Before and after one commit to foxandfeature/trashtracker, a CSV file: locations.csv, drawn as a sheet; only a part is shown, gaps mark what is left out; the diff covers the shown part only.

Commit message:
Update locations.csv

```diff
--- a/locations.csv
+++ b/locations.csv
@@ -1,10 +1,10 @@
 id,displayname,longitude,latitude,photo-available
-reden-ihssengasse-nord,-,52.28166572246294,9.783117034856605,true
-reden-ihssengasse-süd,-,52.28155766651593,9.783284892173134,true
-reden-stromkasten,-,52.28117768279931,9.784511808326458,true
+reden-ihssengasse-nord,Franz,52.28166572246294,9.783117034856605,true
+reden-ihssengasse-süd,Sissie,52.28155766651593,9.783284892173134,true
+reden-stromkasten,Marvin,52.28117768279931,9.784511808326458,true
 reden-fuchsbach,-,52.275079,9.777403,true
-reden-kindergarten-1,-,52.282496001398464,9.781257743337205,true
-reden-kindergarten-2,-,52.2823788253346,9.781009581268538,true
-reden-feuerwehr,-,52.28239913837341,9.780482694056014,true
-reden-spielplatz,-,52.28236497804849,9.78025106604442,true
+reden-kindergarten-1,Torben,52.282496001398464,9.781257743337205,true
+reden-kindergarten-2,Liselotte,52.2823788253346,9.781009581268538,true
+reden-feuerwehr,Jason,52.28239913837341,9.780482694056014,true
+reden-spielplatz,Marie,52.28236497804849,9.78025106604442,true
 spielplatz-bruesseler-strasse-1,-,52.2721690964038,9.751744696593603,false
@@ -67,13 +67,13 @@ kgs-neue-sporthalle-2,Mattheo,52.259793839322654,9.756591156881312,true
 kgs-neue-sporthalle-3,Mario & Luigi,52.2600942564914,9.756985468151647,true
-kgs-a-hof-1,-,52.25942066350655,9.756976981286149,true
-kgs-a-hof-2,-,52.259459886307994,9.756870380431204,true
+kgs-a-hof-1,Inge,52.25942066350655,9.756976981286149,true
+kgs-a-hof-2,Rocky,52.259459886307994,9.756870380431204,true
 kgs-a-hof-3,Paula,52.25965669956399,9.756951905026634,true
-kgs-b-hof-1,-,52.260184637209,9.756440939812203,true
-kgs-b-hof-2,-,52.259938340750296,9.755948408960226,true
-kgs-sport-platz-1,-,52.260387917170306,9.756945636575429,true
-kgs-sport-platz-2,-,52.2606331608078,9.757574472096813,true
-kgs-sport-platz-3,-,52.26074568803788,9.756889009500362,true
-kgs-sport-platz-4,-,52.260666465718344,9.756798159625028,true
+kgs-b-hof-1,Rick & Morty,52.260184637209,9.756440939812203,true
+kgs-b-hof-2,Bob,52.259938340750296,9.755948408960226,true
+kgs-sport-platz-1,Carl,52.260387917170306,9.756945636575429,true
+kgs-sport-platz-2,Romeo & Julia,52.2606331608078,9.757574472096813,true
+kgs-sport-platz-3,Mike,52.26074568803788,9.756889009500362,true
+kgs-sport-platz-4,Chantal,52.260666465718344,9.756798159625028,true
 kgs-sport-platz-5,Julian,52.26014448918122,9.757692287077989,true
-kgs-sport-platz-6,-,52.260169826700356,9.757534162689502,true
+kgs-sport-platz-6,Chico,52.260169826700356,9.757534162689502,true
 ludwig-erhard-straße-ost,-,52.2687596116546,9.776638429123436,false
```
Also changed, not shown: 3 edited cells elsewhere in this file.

# Required action
Reproduce each line above that contains "locations".

# Finished task
Before and after one commit to foxandfeature/trashtracker, a CSV file: locations.csv, drawn as a sheet; only a part is shown, gaps mark what is left out; the diff covers the shown part only.
Update locations.csv
--- a/locations.csv
+++ b/locations.csv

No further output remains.